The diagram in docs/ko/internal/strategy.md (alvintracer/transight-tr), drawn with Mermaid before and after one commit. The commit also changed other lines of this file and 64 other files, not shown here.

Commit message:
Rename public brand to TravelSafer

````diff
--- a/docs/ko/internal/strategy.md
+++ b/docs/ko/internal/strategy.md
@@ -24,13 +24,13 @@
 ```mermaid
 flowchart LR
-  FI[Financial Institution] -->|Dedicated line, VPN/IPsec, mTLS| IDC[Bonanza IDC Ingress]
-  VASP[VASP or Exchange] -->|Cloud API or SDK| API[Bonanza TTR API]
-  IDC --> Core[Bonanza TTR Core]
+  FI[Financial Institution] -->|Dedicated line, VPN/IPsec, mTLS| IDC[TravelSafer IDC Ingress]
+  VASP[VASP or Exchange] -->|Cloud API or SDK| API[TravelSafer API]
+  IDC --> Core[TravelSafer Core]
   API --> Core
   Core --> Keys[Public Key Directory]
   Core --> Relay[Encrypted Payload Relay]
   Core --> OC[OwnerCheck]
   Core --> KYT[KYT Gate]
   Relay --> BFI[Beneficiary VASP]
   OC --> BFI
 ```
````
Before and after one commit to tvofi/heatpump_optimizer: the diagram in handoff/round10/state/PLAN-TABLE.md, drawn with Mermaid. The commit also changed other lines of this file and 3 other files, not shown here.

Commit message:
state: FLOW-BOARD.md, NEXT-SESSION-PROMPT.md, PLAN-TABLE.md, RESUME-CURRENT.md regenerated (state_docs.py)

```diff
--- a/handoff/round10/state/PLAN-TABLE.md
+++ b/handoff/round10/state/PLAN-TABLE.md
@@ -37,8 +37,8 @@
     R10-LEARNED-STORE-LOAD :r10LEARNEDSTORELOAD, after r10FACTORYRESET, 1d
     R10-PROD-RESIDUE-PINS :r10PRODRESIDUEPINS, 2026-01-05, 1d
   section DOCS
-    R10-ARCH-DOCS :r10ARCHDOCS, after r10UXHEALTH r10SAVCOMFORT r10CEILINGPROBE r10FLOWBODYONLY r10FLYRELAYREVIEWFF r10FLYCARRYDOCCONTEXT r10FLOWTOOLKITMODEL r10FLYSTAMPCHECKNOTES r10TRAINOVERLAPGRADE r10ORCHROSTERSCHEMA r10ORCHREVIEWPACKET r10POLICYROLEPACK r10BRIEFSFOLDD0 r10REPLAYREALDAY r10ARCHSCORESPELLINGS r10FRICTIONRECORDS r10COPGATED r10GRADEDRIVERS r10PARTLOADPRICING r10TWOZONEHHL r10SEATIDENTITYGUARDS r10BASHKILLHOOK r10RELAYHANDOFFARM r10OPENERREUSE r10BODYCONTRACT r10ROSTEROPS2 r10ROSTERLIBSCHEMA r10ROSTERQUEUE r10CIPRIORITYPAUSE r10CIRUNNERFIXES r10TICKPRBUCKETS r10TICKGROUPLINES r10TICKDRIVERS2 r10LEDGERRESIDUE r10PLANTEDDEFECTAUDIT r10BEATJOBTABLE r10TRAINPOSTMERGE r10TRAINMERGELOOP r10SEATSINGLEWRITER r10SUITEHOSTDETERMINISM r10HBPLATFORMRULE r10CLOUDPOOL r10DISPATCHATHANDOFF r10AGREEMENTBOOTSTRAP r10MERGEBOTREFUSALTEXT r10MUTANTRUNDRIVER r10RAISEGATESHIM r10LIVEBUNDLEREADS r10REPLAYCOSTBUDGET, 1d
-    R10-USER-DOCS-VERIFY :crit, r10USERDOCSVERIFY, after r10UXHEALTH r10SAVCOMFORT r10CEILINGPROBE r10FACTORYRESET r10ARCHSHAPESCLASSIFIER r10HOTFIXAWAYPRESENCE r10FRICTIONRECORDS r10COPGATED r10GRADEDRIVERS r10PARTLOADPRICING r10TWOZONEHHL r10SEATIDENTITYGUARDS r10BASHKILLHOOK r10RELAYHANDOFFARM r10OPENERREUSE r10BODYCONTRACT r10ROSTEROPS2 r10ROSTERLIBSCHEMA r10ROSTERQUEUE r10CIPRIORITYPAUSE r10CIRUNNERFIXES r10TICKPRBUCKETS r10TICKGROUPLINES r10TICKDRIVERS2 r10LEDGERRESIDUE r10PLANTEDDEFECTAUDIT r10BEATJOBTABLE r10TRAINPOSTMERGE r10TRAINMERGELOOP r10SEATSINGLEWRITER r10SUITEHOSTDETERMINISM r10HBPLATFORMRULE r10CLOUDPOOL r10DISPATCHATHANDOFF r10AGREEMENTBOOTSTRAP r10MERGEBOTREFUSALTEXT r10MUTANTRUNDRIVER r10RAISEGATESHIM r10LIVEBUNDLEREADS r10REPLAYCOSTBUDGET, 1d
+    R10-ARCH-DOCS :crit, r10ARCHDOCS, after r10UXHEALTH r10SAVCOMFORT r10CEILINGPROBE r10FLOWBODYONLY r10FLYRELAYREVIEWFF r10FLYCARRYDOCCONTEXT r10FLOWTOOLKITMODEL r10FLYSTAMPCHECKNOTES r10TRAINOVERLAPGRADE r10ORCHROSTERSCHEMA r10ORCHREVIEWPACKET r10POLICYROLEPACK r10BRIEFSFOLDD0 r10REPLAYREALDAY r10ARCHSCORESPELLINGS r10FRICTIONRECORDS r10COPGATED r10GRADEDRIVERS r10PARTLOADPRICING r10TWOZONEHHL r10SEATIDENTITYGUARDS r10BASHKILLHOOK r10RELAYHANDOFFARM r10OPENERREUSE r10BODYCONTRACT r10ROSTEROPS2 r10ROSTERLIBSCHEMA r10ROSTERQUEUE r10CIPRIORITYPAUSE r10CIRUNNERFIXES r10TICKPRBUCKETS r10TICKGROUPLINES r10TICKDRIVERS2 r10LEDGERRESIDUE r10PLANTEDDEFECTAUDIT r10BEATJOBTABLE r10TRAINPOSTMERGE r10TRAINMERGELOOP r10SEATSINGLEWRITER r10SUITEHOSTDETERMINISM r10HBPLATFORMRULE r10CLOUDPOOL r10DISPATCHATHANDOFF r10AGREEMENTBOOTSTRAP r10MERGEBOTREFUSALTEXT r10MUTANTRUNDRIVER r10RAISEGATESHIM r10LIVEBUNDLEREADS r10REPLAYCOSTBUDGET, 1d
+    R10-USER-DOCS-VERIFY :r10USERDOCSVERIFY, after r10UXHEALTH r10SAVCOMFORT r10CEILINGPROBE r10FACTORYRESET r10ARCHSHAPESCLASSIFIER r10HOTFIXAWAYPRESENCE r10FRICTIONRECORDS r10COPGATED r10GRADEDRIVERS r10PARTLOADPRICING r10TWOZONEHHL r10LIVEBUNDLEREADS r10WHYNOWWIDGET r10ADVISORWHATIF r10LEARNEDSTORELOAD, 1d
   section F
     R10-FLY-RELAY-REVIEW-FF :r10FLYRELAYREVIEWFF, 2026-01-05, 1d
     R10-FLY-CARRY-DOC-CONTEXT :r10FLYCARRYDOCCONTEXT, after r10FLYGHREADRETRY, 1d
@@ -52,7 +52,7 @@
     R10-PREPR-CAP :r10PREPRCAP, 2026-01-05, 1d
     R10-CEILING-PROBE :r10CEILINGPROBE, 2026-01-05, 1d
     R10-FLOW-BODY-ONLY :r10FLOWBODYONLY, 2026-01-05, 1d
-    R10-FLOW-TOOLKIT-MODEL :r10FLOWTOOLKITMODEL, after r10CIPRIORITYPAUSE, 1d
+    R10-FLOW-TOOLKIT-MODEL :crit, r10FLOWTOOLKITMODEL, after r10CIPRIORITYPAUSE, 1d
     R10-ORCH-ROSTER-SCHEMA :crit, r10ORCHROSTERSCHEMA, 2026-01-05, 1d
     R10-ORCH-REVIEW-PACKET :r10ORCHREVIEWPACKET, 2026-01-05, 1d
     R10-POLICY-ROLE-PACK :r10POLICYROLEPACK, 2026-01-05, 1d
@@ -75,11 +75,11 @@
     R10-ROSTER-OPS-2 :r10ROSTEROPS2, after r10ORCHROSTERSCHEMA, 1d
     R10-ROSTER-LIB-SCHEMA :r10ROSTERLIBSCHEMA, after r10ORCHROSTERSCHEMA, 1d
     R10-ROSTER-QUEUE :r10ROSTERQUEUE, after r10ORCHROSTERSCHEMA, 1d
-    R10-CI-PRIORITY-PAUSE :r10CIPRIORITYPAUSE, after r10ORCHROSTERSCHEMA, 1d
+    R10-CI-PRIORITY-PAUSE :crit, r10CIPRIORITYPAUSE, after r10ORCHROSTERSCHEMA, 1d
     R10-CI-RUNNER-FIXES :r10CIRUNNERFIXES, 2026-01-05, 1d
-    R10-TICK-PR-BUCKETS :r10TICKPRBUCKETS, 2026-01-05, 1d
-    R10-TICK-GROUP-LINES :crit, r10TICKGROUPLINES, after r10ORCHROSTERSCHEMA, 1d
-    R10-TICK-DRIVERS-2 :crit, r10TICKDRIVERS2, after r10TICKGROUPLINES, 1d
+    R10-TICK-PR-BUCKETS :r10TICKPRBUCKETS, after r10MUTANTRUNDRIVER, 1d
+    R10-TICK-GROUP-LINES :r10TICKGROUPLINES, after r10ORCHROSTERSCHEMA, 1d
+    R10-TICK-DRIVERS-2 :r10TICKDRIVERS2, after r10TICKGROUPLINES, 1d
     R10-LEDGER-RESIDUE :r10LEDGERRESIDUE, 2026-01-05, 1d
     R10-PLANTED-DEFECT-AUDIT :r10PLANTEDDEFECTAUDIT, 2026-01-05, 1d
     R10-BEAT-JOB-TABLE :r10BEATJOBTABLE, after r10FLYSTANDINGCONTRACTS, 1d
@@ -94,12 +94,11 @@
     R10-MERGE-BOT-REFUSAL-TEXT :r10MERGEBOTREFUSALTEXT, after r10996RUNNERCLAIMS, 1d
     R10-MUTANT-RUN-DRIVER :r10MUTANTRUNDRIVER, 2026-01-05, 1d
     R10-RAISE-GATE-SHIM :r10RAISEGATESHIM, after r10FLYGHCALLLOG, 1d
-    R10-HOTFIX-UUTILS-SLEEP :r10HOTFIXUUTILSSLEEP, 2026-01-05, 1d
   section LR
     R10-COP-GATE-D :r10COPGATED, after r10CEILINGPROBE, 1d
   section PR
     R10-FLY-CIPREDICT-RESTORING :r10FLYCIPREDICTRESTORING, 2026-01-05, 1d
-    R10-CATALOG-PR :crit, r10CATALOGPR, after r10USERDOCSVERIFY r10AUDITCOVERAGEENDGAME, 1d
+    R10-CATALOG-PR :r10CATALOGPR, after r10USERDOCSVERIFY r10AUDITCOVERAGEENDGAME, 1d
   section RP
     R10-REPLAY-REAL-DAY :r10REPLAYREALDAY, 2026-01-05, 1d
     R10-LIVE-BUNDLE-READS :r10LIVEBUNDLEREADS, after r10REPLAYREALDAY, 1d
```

**Task requirements:**
Your answer should be a number only: the count of lines above in which the string "Bonanza" appears.

**Exercise output:**
3